→ What you should do
For each line below that contains the string "kotlinx", copy that line.

→ Input data
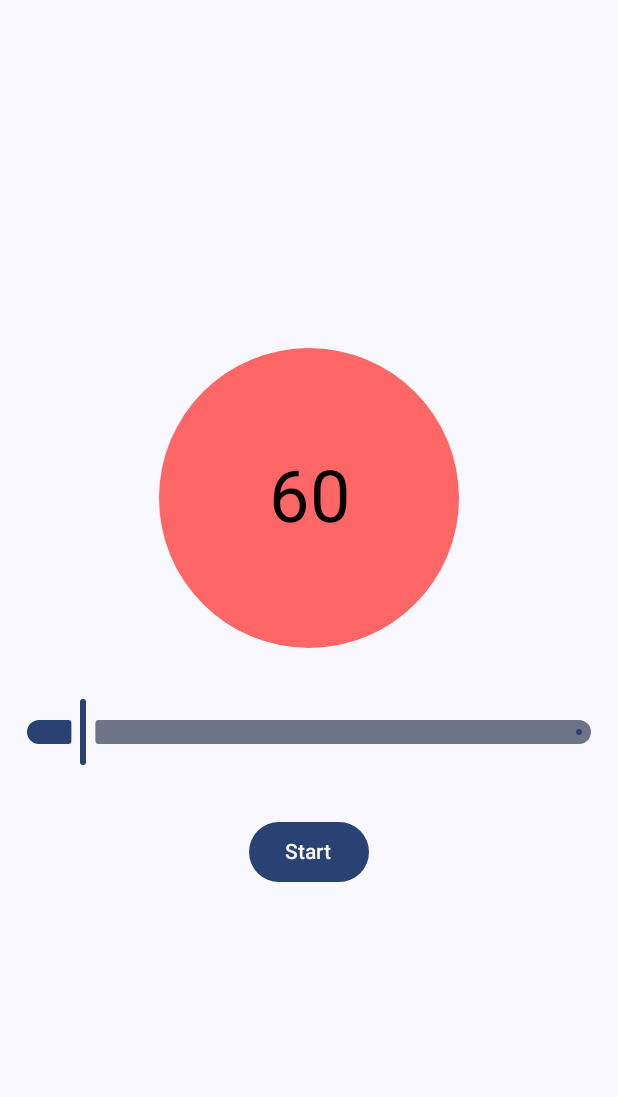
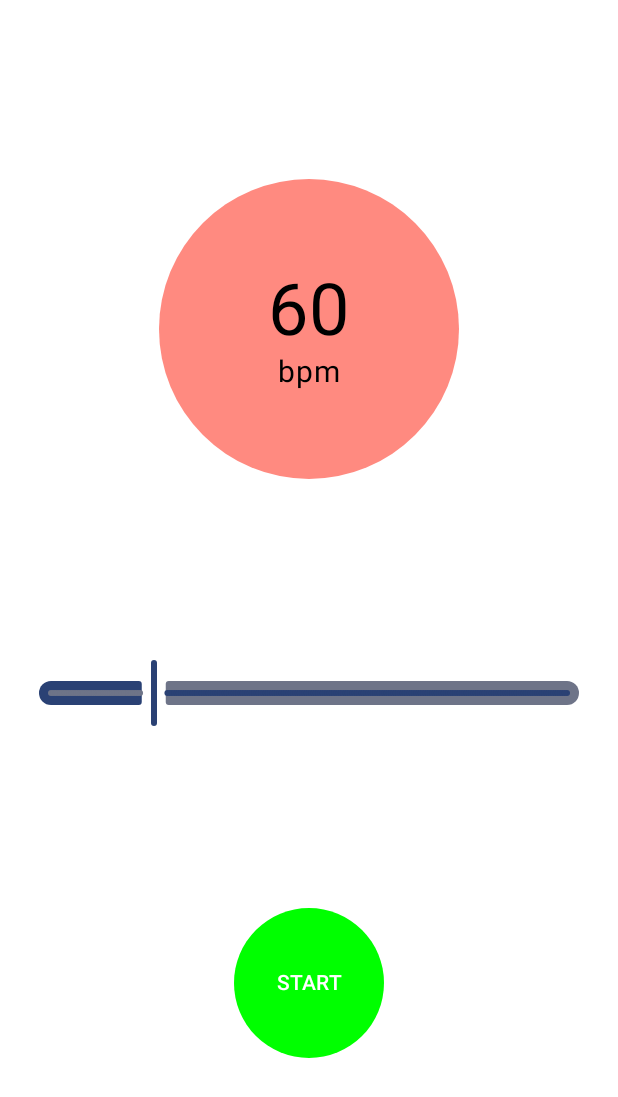
Before and after one commit to domza47/Struna, an Android app built with Jetpack Compose: the composable MetronomScreen shown on its own in the app's theme, on a phone screen of 412 x 824 dp. Shown: the top 1097 px of the screen. Run offline under Robolectric (Android 15) with nearby library versions, the phone set to English and light mode, and no system bars.

Commit message:
Slike akorda, popravljen metronom

```diff
--- a/app/src/main/java/com/example/struna/MetronomScreen.kt
+++ b/app/src/main/java/com/example/struna/MetronomScreen.kt
@@ -1,9 +1,7 @@
 package com.example.struna
 
-import android.content.Context
-import android.media.MediaPlayer
-import android.os.Handler
-import android.os.Looper
+import android.media.AudioAttributes
+import android.media.SoundPool
 import androidx.compose.foundation.background
 import androidx.compose.foundation.layout.*
 import androidx.compose.foundation.shape.CircleShape
@@ -17,60 +15,101 @@ import androidx.compose.ui.text.style.TextAlign
 import androidx.compose.ui.unit.dp
 import androidx.compose.ui.unit.sp
 import kotlinx.coroutines.delay
+import kotlinx.coroutines.isActive
 
 @Composable
 fun MetronomScreen() {
     val context = LocalContext.current
     var bpm by remember { mutableStateOf(60f) }
-    var isPlaying by remember { mutableStateOf(false) } // kontrola pokretanja
+    var isPlaying by remember { mutableStateOf(false) }
 
+    // SoundPool za bolju preciznost zvuka
+    val soundPool = remember {
+        val attrs = AudioAttributes.Builder()
+            .setUsage(AudioAttributes.USAGE_MEDIA)
+            .setContentType(AudioAttributes.CONTENT_TYPE_SONIFICATION)
+            .build()
+
+        SoundPool.Builder()
+            .setMaxStreams(1)
+            .setAudioAttributes(attrs)
+            .build()
+    }
+
+    var soundId by remember { mutableStateOf(0) }
+
+    DisposableEffect(Unit) {
+        soundId = soundPool.load(context, R.raw.click, 1)
+        onDispose {
+            soundPool.release()
+        }
+    }
+
+    // Metronom petlja
     LaunchedEffect(bpm, isPlaying) {
-        while (isPlaying) {
-            val player = MediaPlayer.create(context, R.raw.click)
-            player.setOnCompletionListener {
-                it.release()
-            }
-            player.start()
-
+        while (isPlaying && soundId != 0 && isActive) {
+            soundPool.play(soundId, 1f, 1f, 1, 0, 1f)
             val delayMillis = (60000 / bpm).toLong()
             delay(delayMillis)
         }
     }
 
+    // UI
     Column(
         modifier = Modifier
             .fillMaxSize()
-            .padding(16.dp),
-        verticalArrangement = Arrangement.Center,
-        horizontalAlignment = Alignment.CenterHorizontally
+            .background(Color.White),
+        horizontalAlignment = Alignment.CenterHorizontally,
+        verticalArrangement = Arrangement.SpaceEvenly
     ) {
+
+
+        // Krug s BPM brojem
         Box(
             modifier = Modifier
                 .size(200.dp)
-                .background(if (isPlaying) Color(0xFF66FF66) else Color(0xFFFF6666), CircleShape),
+                .background(Color(0xFFFF8A80), shape = CircleShape),
             contentAlignment = Alignment.Center
         ) {
+            Column(horizontalAlignment = Alignment.CenterHorizontally) {
+                Text(
+                    text = bpm.toInt().toString(),
+                    fontSize = 48.sp,
+                    color = Color.Black
+                )
+                Text(
+                    text = "bpm",
+                    fontSize = 20.sp,
+                    color = Color.Black
+                )
+            }
+        }
+
+        // Slider
+        Slider(
+            value = bpm,
+            onValueChange = { bpm = it },
+            valueRange = 15f..240f,
+            steps = 225,
+            modifier = Modifier
+                .padding(horizontal = 24.dp)
+        )
+
+        // Gumb Start/Stop
+        Button(
+            onClick = { isPlaying = !isPlaying },
+            shape = CircleShape,
+            colors = ButtonDefaults.buttonColors(
+                containerColor = if (isPlaying) Color.Red else Color.Green
+            ),
+            modifier = Modifier
+                .size(100.dp)
+        ) {
             Text(
-                text = bpm.toInt().toString(),
-                fontSize = 48.sp,
-                color = Color.Black,
+                text = if (isPlaying) "STOP" else "START",
+                color = Color.White,
                 textAlign = TextAlign.Center
             )
         }
-
-        Spacer(modifier = Modifier.height(32.dp))
-
-        Slider(
-            value = bpm,
-            onValueChange = { bpm = it },
-            valueRange = 40f..240f,
-            modifier = Modifier.fillMaxWidth()
-        )
-
-        Spacer(modifier = Modifier.height(32.dp))
-
-        Button(onClick = { isPlaying = !isPlaying }) {
-            Text(if (isPlaying) "Stop" else "Start")
-        }
     }
 }
--- a/settings.gradle.kts
+++ b/settings.gradle.kts
@@ -10,7 +10,9 @@ pluginManagement {
         mavenCentral()
         gradlePluginPortal()
     }
+    includeBuild("gradle") // ✅ Obavezno za libs.versions.toml u 'gradle/' folderu
 }
+
 dependencyResolutionManagement {
     repositoriesMode.set(RepositoriesMode.PREFER_PROJECT)
     repositories {
```
Also changed, not shown: app/src/main/java/com/example/struna/AkordiScreen.kt (+78 -7 lines).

→ Written solution
 import kotlinx.coroutines.delay
+import kotlinx.coroutines.isActive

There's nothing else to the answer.